Round 1 Questions. What are the NVBC judges looking for?
- Describe the product or service offering
- Describe the innovation behind the idea without disclosing proprietary technology.
- Briefly describe the tech sector
- Provide a brief analysis of the market and competition
How about eligibility?
Our WIPO Definition of IP – Creations of the Mind
Round 2 Entry, Feasibility Test
Deadline is May 10, 2010!
Round 2 Judging Criteria
9 questions, grouped into Baseline questions and Evaluation Questions
Where you sell the judge on your venture.
Describe your product or service.
Who’s on your team?
What’s your Business Plan status?
Q1. Intellectual Property
Describe your IP strategy including plans for how your IP gives you a defensible competitive advantage. Remember, IP is not just patents!
Note: If patents are part of your strategy, don’t disclose all of your secret sauce. Talk about what it does, not how it does it. Patent protection is important to us.
- 9 out of 10 submissions don’t talk about how they make money. Don’t make that mistake!
- Be specific about the size of your target market in terms of size, segments and trends. You need to come up with a number that shows you’ve researched what the market is.
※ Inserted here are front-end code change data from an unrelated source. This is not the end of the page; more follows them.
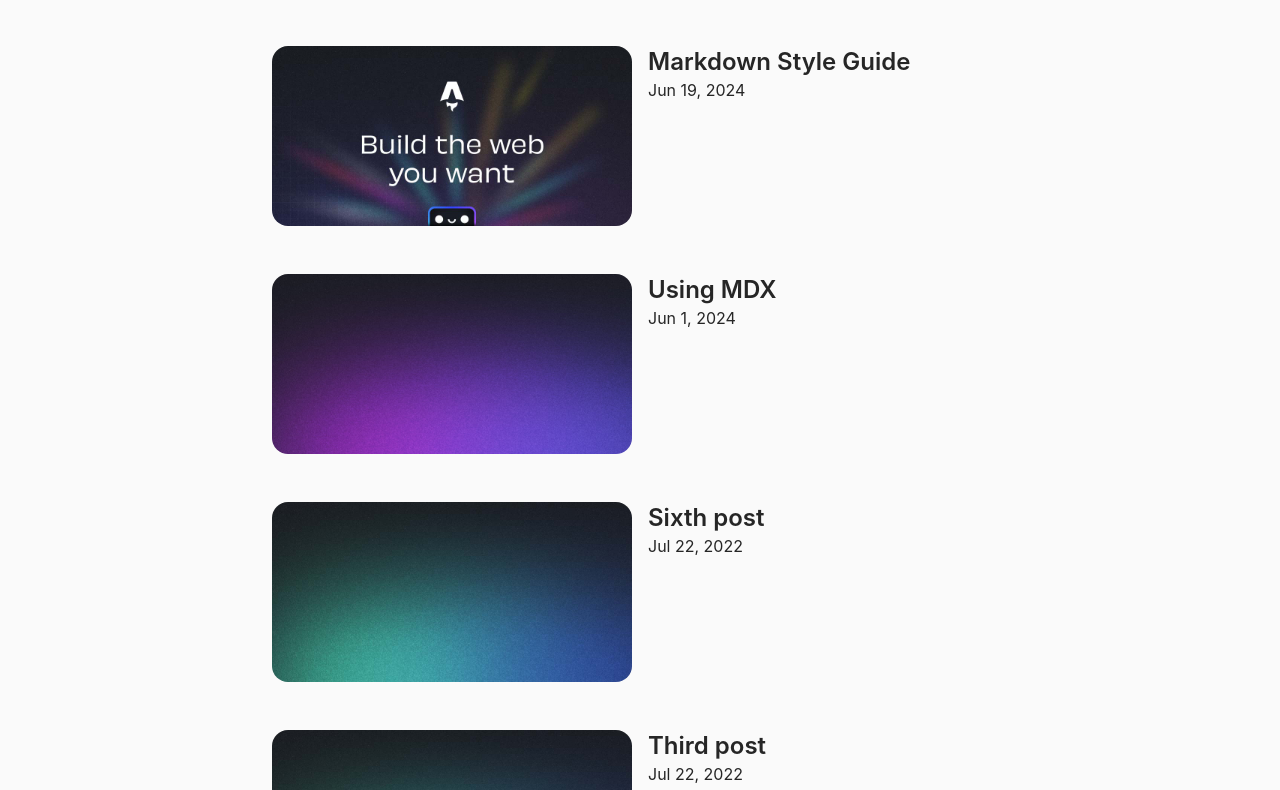
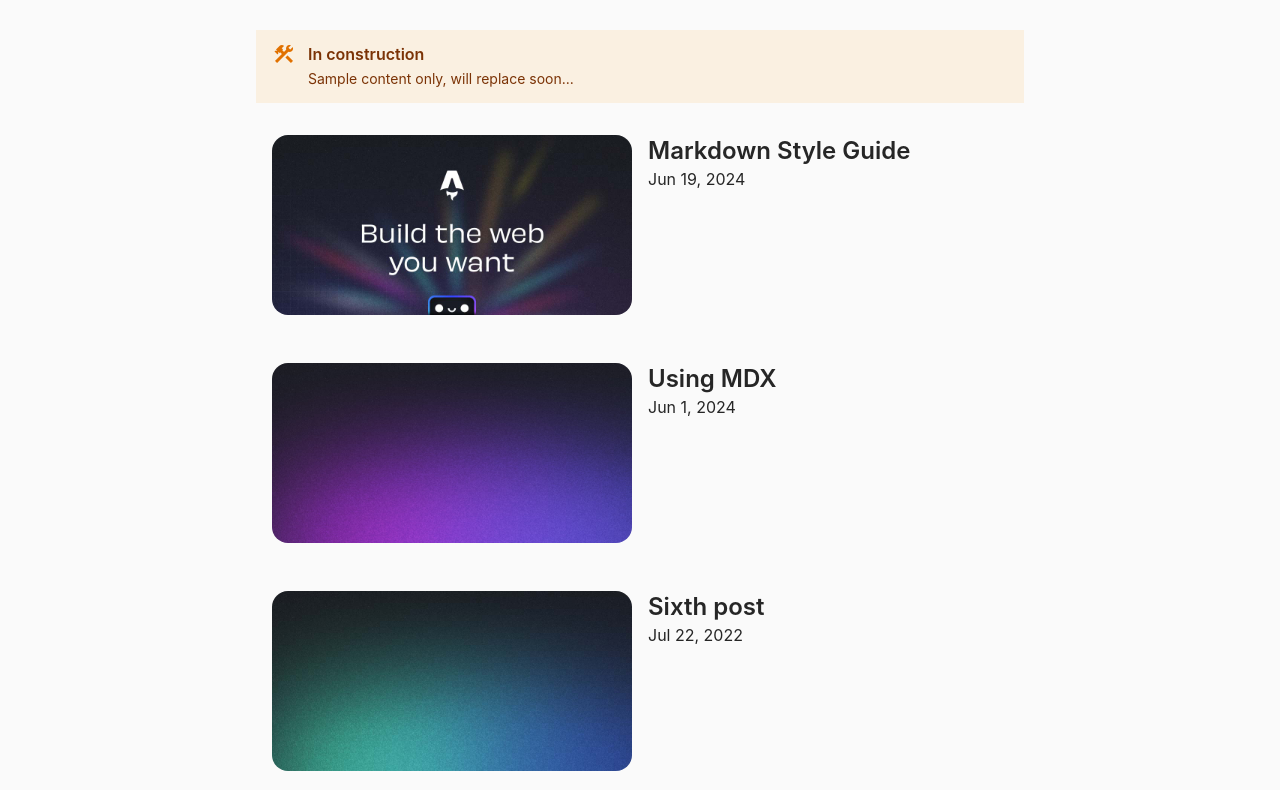
Before and after one commit to agung-adhinata/adhinata.dev, an Astro site: page /blog in a window 1280 px wide. Shown: the part 58-848 px from the top of the page. Built offline with nearby package versions, Linux system fonts and the light colour scheme; Astro itself is replaced by a stand-in of ours.

Commit message:
feat: add banner construction, update uis

```diff
--- /dev/null
+++ b/src/components/NoticeBanner.astro
@@ -0,0 +1,60 @@
+---
+interface Props {
+  variant?: "info" | "warning" | "construction";
+  title?: string;
+  /** Material Symbols icon name. Defaults to the variant icon. */
+  icon?: string;
+  /** Extra classes for the banner wrapper. */
+  class?: string;
+}
+
+const { variant = "info", title, icon, class: className } = Astro.props;
+
+const PRESETS = {
+  info: {
+    icon: "info",
+    classes:
+      "border-neutral-200 bg-neutral-100 text-neutral-700 dark:border-neutral-800 dark:bg-neutral-900 dark:text-neutral-300",
+    iconClasses: "text-neutral-500 dark:text-neutral-400",
+  },
+  warning: {
+    icon: "warning",
+    classes:
+      "border-red-500/30 bg-red-500/10 text-red-900 dark:border-red-400/30 dark:bg-red-400/10 dark:text-red-100",
+    iconClasses: "text-red-600 dark:text-red-400",
+  },
+  construction: {
+    icon: "construction",
+    classes:
+      "border-amber-500/40 bg-amber-500/10 text-amber-900 dark:border-amber-400/30 dark:bg-amber-400/10 dark:text-amber-100",
+    iconClasses: "text-amber-600 dark:text-amber-400",
+  },
+} as const;
+
+const preset = PRESETS[variant];
+---
+
+<aside
+  role="note"
+  class:list={[
+    "not-prose flex  gap-3 rounded-none px-4 py-3",
+    preset.classes,
+    className,
+  ]}
+>
+  <span
+    class:list={[
+      "material-symbols-outlined shrink-0 text-xl leading-6",
+      preset.iconClasses,
+    ]}
+    aria-hidden="true"
+  >
+    {icon ?? preset.icon}
+  </span>
+  <div class="min-w-0">
+    {title && <p class="mb-0.5 font-semibold">{title}</p>}
+    <div class="text-sm leading-relaxed">
+      <slot />
+    </div>
+  </div>
+</aside>
--- a/src/components/ProjectCard.astro
+++ b/src/components/ProjectCard.astro
@@ -8,13 +8,14 @@ interface Props {
 const { project } = Astro.props;
 ---
 
-<article class="not-prose group flex flex-col gap-3 rounded-none border border-neutral-200 bg-white/60 p-5 transition-all duration-200 hover:border-amber-500/60 hover:shadow-sm dark:border-neutral-800 dark:bg-neutral-900/60 dark:hover:border-amber-400/60">
+<article class="not-prose group flex flex-col gap-3 rounded-none border border-neutral-200 dark:border-neutral-700 bg-white/60 p-5 transition-all duration-200 dark:bg-neutral-900/60">
   <div class="flex flex-wrap items-baseline justify-between gap-2">
     <div class="flex flex-wrap items-center gap-2">
       <h3 class="text-lg font-semibold tracking-tight text-neutral-900 dark:text-neutral-100">
         {project.title}
       </h3>
-      <span class="rounded-md bg-amber-500/10 px-2 py-0.5 text-xs font-medium text-amber-700 dark:bg-amber-400/10 dark:text-amber-300">
+      <!-- year -->
+      <span class="rounded-md px-2 py-0.5 text-sm font-medium text-amber-700 dark:bg-amber-400/10 dark:text-amber-300">
         {project.year}
       </span>
     </div>
@@ -23,7 +24,7 @@ const { project } = Astro.props;
     </span>
   </div>
 
-  <p class="text-xs italic text-neutral-500 dark:text-neutral-400">
+  <p class="text-xs  text-neutral-500/80 dark:text-neutral-400/80">
     {project.collaboration}
   </p>
 
--- a/src/consts.ts
+++ b/src/consts.ts
@@ -3,3 +3,9 @@
 
 export const SITE_TITLE = 'Adhinata.dev';
 export const SITE_DESCRIPTION = 'Welcome to my website!';
+
+/**
+ * Set to `false` once real blog posts replace the sample content to hide the
+ * "blog under construction" banner.
+ */
+export const BLOG_USES_SAMPLE_DATA = true;
--- a/src/pages/blog/[...page].astro
+++ b/src/pages/blog/[...page].astro
@@ -3,7 +3,12 @@ import { getCollection } from "astro:content";
 import type { GetStaticPaths } from "astro";
 import { Image } from "astro:assets";
 import FormattedDate from "@/components/FormattedDate.astro";
-import { SITE_TITLE, SITE_DESCRIPTION } from "@/consts";
+import NoticeBanner from "@/components/NoticeBanner.astro";
+import {
+  SITE_TITLE,
+  SITE_DESCRIPTION,
+  BLOG_USES_SAMPLE_DATA,
+} from "@/consts";
 import BaseLayout from "@/layouts/BaseLayout.astro";
 
 export const getStaticPaths = (async ({ paginate }) => {
@@ -23,6 +28,18 @@ const { page } = Astro.props;
   mainClass="py-8"
 >
   <section class="flex w-full grow flex-col items-center justify-start">
+    {
+      BLOG_USES_SAMPLE_DATA && (
+        <div class="mb-4 w-full px-4 lg:w-3xl lg:px-0">
+          <NoticeBanner
+            variant="construction"
+            title="In construction"
+          >
+            Sample content only, will replace soon...
+          </NoticeBanner>
+        </div>
+      )
+    }
     <ul class="flex w-full flex-col items-center gap-4 lg:w-3xl">
       {
         page.data.map((post) => (
```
- Make sure you consider all the markets you could apply your technology to, but keep focused on your first market.
- Next, describe your ideal customer. This really helps you work from the ground up.
Explain the go-to-market plan. Do you have alliances you intend to strike? Why? When?
- Describe your company and product’s primary competitive differentiators.
- What makes you unique? How will customers benefit or save money?
- What are the barriers to competition?
Q5. Financial (key numbers)
- What have you spent to date? What funds have been raised? From where? How much do you need?
- When will your venture be cash-flow positive?
- Include your key assumptions that drive your forecasts.
What do Successful Entrepreneurs Understand?
- The market where their product is sold.
- Key defensible qualities that give an edge over the competition
- Strong supporting team
- Philosophy: “Cash is king”. They budget as closely as they can so they always know their cash runway.
Some final tips:
Find mentors to expand your vision
Don’t overplan – take action
Hire people who are smarter than you.
Tailor your elevator pitch to different audiences
Play to win but be willing to risk failure
Acknowledge the competition. Never say “there is no competition!”
Don’t let the critics get you down. Use the feedback. Adapt and overcome.
Have fun and don’t take yourself too seriously.
Where to Look for Help?
- Your regional Science Council
- NRC IRAP
- New Ventures BC Competition
- Mike Volker’s website
Where NOT to Look first for feedback:
- Your bank
- Your family and friends
- Outside your home market
- Business planning consultants (You can’t have someone else write your business plan. It just doesn’t work!)
8:42 pm Questions Session
1. Can we get a copy of the slides?
Will be available on the NVBC site the following day
Bob – Who’s already joined the competition?
Answer from the audience: Most put their hands up!
The competition goes on!